On December 12, 2003, Cullen was arrested as he left a restaurant and soon charged with the murder of Reverend Florian Gall and the attempted murder of Jin Kyung Han, saved from the June overdose but who had died that September from unrelated causes. With both cases, Cullen was suspected of injecting a lethal dose of digoxin, which he had procured via deceptive computer manipulation from hospital supplies. But he'd been ignorant about computer tracking: canceling the order doesn't delete the transaction. He'd left a record.
Cullen did not resist arrest. In court at his arraignment, he pled guilty to the charges and said he had no intention of fighting. "I don't intend to contest the charges," he uttered in a quiet voice. "I plan to plead guilty."
The judge did not want him to enter a plea at that time. Cullen's response was to rescind his request for a public defender. "I don't plan to fight this," he reiterated. His bail was set at $1 million and he was taken to Somerset County jail.
But he had already dropped a bombshell to detectives a few days earlier that went well beyond the current charges and would open up the largest murder investigation in that county's history. Many more charges would follow, in this and six other counties, covering two states.
Over the past 16 years in ten different institutions, Cullen had admitted, he'd intentionally overdosed 30, possibly 40 patients. He didn't have an exact count, but he was clearly a serial killer of major proportions. To that date among healthcare killers, only Donald Harvey, another male nurse, had come close to a number like that.
In 1987, Harvey pled guilty in Indiana, Kentucky and Ohio to 37 counts of murder and several counts of attempted murder, mostly by poisoning or smothering. A psychiatrist who examined him said that he was a compulsive killer, murdering to relieve tension. When all was said and done, he had the most confirmed victims of any healthcare serial killer in America, and he'd actually confessed to more than twice this number.
Cullen now stood to pass the record. Hepp was on the story before anyone else, and he quickly learned about the phenomenon of healthcare serial killers, or HCSKs. Just a month before Cullen's revelations, Kelly Pyrek had organized the data in Forensic Nurse magazine, and had quoted some shocking statistics from Beatrice Yorker, Director of the School of Nursing at San Francisco State University: male nurses are disproportionately represented among caretakers who harm patients. While there are many more actual cases of females who indulge in this behavior, the 146,000 male registered nurses represent 5-7% of nurses but are responsible for about 1/3 of the healthcare serial murder cases in the U.S.

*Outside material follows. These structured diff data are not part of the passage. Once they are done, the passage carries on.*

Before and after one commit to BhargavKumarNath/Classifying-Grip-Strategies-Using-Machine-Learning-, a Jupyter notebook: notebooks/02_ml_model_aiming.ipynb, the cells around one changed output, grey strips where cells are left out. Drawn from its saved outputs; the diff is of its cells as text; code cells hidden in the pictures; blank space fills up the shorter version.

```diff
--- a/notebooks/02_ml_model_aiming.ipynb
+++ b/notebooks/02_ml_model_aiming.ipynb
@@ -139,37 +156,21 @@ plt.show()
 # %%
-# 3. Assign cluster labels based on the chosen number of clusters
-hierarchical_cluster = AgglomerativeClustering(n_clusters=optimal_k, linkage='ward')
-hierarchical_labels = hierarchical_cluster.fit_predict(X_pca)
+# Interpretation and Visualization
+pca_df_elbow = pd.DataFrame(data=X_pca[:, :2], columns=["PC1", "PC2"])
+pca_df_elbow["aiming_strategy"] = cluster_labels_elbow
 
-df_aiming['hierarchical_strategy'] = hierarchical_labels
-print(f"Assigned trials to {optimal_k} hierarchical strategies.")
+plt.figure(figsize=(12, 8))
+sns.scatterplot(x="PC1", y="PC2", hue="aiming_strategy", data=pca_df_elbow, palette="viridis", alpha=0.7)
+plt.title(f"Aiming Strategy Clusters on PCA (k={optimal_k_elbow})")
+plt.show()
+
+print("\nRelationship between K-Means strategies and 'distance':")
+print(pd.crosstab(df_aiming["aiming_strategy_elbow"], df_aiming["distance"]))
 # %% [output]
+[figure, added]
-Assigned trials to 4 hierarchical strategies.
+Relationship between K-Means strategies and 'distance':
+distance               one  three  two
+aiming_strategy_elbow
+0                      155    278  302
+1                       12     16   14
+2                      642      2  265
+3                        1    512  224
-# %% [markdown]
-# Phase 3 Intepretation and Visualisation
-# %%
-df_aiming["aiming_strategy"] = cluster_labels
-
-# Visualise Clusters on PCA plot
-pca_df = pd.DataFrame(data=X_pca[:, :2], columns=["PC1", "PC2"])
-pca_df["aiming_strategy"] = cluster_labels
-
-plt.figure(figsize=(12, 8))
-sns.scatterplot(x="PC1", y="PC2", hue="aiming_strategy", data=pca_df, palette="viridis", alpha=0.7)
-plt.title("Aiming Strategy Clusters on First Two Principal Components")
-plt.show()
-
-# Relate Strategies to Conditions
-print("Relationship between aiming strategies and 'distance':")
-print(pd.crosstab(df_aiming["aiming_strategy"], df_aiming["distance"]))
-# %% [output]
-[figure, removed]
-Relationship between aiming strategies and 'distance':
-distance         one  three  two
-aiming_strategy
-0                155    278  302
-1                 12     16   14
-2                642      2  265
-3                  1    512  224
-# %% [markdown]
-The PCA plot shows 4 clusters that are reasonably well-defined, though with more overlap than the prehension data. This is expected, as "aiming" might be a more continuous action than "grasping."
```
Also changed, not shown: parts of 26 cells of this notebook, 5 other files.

National papers and television programs jumped into the fray to learn more about both Cullen and HCSKs. Nurses who kill, it seemed, perceive how to exploit the atmosphere of trust in the hospital community and to hasten deaths that may go unnoticed. In the past 30 years, the Philadelphia Inquirer reported, there had been at least three dozen such cases in civilized societies, but it turned out they had underestimated by nearly half.
Yorker indicated that, worldwide, there had actually been 72 such cases since 1970, with escalations from one decade to the next, but Paula Lampe in the Netherlands had counted 81 (and 31 were male). Among them, they had over 2,000 fatalities (and that was before the final inquiry in England had decided that physician Harold Shipman had killed as many as 250 patients.)
Some had entered the profession as "angels of death," while others transformed into killers on the job. "Many experts speculate," says Pyrek, "that healthcare has contributed more serial killers than all other professions combined and that the field attracts a disproportionately high number of people with a pathological interest in life and death."
People watched to see what Cullen would say next. For a long time, it seemed, he'd been hiding in plain sight, but now he was exposed.